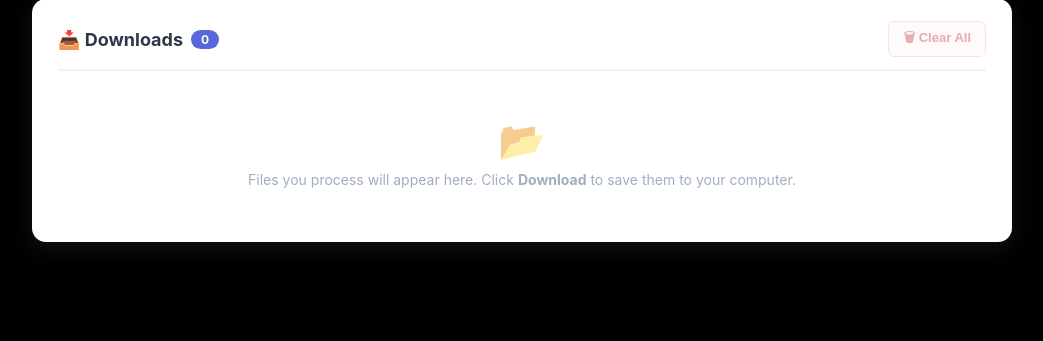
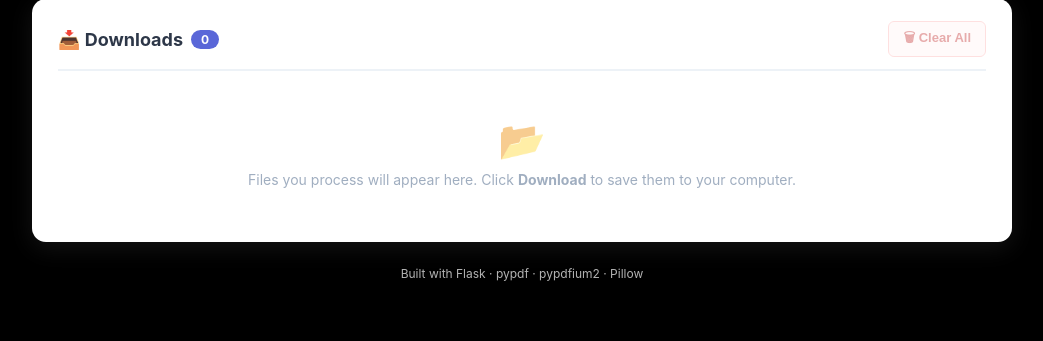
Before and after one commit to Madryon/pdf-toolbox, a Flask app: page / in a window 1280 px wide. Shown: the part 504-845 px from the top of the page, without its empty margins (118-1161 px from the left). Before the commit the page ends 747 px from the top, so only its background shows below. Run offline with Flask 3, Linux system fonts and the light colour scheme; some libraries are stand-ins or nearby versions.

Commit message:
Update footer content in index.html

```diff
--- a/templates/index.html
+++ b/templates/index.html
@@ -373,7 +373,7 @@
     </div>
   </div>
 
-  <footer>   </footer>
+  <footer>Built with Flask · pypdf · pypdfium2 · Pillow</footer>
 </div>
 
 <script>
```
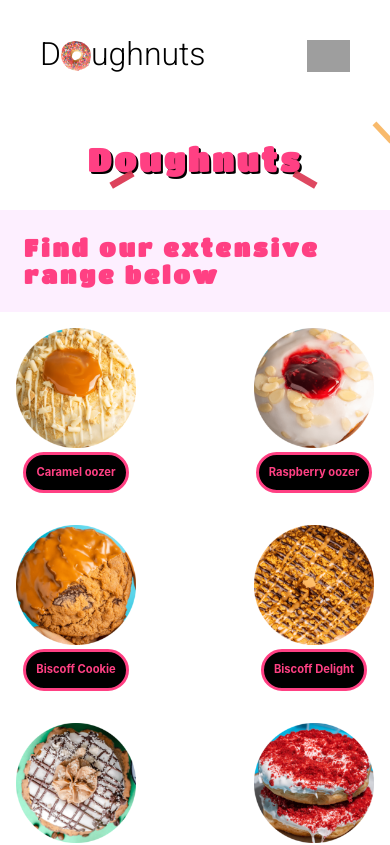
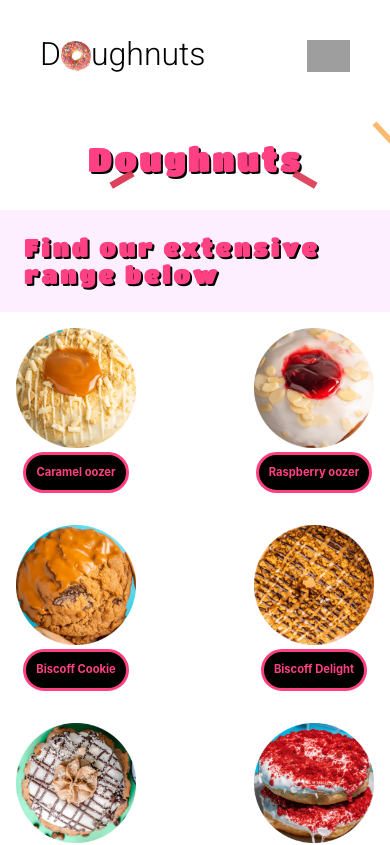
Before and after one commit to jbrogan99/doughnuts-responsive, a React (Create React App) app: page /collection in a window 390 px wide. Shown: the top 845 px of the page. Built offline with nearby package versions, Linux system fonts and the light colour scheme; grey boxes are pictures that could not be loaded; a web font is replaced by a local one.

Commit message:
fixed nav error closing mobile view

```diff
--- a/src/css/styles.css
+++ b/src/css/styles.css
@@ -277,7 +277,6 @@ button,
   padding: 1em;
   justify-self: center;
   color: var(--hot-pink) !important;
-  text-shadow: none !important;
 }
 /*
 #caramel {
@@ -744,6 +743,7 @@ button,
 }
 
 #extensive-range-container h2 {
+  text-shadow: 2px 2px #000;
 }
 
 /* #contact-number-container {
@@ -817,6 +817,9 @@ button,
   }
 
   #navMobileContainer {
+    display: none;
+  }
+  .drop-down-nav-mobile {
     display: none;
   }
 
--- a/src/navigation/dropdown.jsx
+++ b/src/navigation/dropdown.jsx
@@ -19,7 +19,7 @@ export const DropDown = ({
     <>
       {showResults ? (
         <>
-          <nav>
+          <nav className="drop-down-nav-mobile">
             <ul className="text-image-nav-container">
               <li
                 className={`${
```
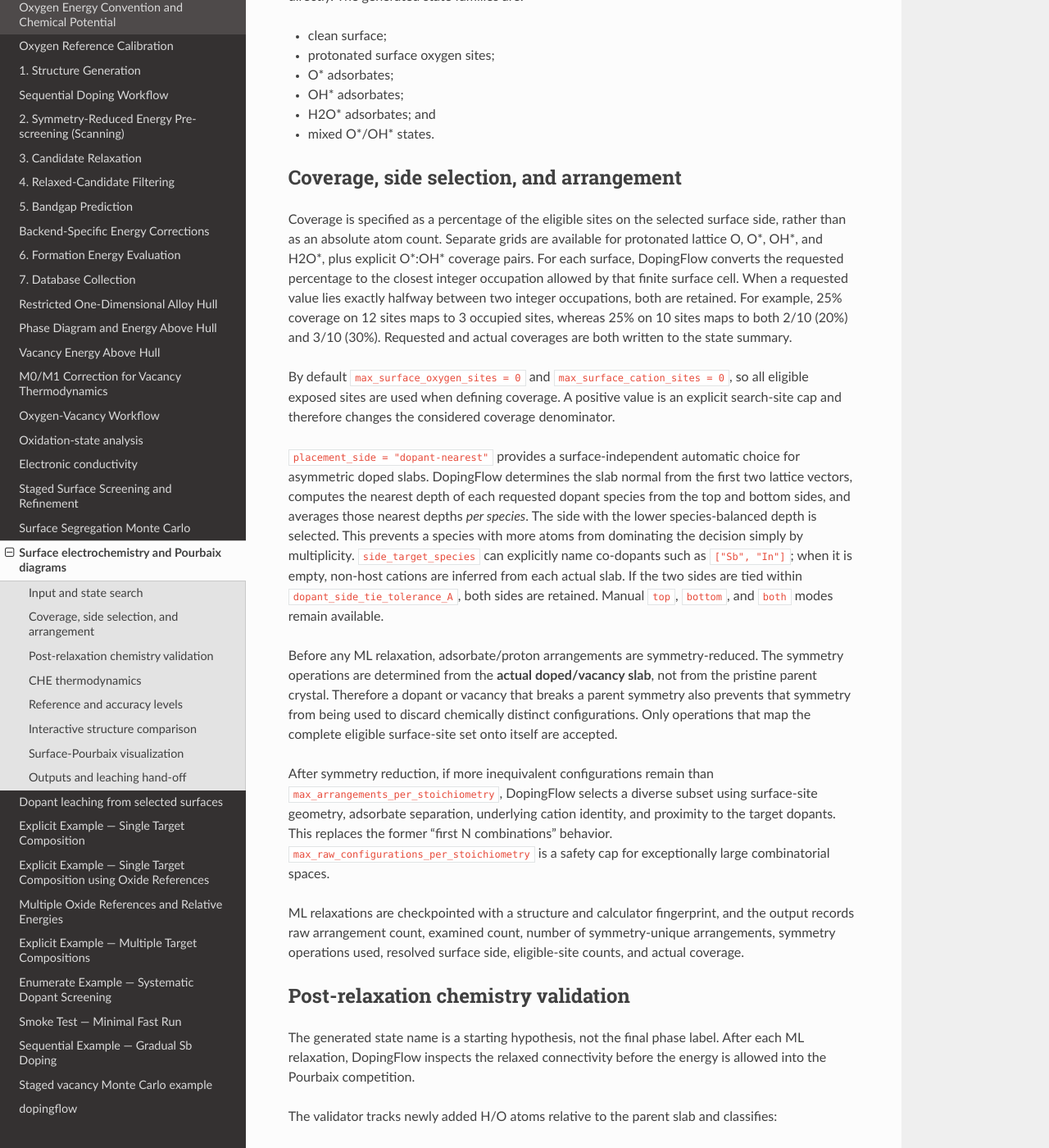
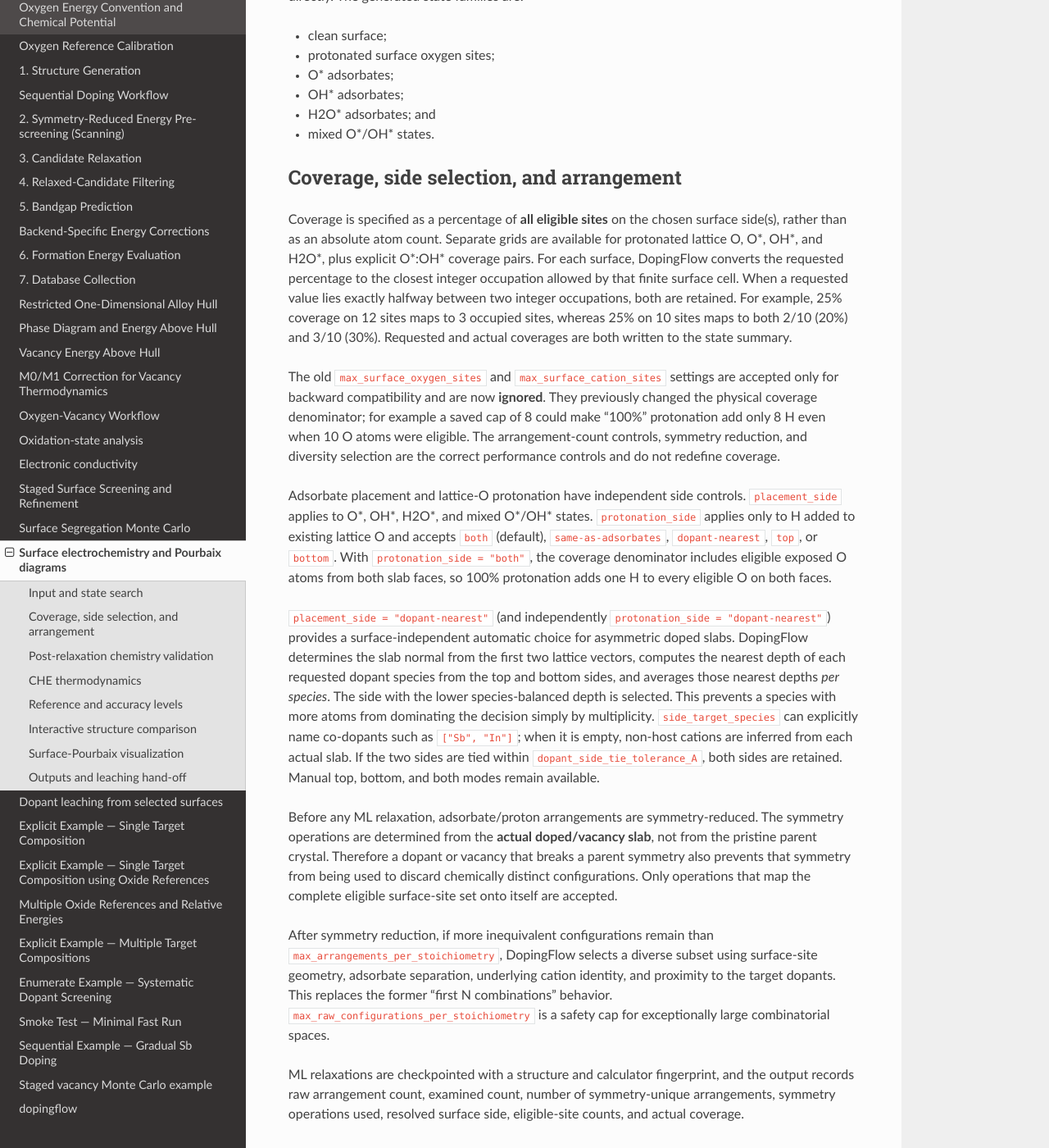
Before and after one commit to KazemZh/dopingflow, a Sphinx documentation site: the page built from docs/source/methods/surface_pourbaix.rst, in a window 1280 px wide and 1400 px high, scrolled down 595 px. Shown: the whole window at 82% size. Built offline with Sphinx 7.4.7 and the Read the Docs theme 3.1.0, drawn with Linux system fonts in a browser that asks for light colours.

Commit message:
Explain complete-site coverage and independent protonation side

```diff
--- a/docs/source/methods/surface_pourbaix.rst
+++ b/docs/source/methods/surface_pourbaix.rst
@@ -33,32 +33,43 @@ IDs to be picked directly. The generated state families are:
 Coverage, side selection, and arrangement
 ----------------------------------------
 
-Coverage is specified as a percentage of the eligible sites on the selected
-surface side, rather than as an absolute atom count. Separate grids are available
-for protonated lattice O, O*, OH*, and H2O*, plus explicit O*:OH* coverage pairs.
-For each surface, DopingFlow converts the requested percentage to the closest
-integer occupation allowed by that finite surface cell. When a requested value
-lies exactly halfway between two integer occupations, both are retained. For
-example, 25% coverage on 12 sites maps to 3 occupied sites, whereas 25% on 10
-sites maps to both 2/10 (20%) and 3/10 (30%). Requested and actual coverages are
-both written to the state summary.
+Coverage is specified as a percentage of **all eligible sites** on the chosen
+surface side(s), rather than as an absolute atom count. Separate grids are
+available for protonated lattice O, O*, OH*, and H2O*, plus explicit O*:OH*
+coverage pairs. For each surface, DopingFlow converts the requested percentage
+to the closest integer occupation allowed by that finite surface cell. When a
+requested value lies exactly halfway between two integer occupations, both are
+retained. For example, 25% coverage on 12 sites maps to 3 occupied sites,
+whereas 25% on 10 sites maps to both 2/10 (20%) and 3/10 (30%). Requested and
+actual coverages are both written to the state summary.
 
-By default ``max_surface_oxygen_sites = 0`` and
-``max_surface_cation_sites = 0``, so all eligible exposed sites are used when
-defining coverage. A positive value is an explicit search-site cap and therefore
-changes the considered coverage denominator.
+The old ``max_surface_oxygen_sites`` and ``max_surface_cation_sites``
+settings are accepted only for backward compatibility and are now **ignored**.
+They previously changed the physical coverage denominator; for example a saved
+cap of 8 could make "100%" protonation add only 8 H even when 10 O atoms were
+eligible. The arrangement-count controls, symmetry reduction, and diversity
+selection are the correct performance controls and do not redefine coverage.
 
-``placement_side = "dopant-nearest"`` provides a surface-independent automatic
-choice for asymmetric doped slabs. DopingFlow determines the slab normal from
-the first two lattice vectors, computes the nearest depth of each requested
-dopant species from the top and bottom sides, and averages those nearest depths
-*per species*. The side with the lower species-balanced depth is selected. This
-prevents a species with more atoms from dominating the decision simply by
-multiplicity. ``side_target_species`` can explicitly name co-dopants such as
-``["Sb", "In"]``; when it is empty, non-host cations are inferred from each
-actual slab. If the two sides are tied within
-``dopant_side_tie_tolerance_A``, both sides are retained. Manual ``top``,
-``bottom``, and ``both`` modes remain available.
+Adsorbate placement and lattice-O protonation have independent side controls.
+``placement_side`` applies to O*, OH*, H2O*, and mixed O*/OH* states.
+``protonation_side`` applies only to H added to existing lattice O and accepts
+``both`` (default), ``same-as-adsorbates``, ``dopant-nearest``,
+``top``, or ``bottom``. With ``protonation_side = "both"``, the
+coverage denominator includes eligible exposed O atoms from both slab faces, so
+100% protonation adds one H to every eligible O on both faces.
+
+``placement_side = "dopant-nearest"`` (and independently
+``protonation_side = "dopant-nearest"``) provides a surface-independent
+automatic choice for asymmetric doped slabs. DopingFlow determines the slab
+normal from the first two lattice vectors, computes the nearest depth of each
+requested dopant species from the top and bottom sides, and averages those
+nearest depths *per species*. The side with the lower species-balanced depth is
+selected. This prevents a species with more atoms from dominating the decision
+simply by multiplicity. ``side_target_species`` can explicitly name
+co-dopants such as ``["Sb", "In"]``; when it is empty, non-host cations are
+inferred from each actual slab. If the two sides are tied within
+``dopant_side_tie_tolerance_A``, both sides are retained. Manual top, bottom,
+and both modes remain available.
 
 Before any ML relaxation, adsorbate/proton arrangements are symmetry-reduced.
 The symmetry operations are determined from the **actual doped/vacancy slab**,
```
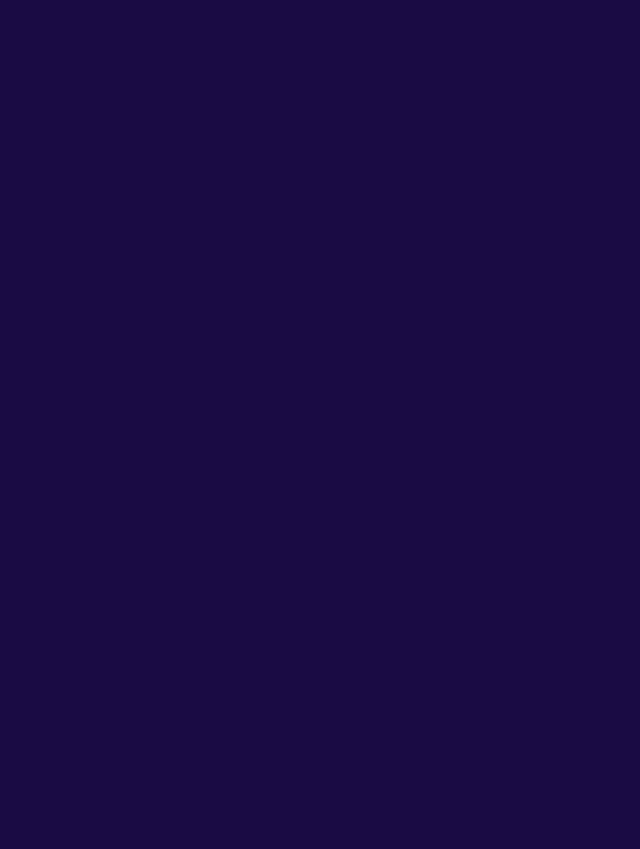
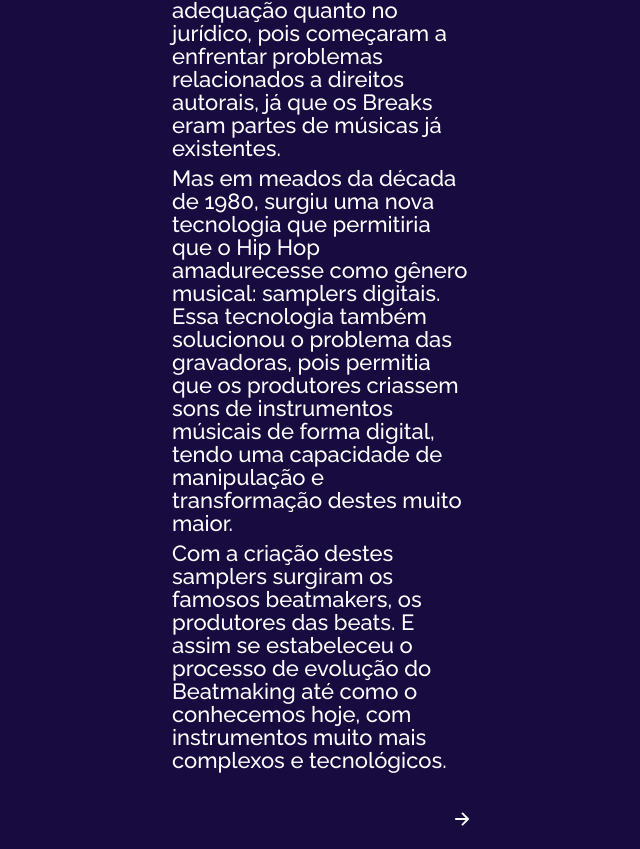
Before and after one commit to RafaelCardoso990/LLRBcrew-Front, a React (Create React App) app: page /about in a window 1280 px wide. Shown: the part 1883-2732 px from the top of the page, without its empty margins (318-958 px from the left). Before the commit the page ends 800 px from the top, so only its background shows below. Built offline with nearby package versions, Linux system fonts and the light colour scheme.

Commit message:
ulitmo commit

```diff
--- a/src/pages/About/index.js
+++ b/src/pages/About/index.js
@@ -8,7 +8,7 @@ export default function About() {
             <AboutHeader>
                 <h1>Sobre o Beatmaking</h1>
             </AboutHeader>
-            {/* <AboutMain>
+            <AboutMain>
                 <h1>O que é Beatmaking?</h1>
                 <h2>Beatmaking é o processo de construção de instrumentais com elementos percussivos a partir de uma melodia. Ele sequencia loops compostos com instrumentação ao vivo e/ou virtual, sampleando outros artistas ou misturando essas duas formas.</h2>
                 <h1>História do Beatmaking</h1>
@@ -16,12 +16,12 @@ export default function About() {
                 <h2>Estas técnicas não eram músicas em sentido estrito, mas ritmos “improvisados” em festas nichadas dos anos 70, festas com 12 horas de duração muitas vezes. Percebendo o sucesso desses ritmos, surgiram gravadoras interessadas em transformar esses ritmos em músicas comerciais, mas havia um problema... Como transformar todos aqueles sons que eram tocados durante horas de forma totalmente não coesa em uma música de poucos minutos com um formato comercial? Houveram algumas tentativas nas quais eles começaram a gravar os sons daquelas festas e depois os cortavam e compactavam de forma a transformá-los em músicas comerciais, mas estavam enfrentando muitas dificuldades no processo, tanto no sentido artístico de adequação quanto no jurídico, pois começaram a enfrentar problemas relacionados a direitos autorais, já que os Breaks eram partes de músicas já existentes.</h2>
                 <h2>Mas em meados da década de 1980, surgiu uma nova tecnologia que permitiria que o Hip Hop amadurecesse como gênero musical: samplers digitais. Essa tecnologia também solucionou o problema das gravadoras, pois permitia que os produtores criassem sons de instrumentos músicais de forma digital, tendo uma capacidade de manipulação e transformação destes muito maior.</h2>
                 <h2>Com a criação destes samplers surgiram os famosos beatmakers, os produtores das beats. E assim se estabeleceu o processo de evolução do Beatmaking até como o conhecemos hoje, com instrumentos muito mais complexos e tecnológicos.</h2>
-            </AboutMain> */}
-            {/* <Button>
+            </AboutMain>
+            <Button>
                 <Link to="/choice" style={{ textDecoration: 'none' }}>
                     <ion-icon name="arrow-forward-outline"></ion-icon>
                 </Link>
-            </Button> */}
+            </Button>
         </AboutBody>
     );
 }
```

• _Your assignment_
Among the records, how many lines include the string "methods"? State the number and add nothing.

• _Written response_
3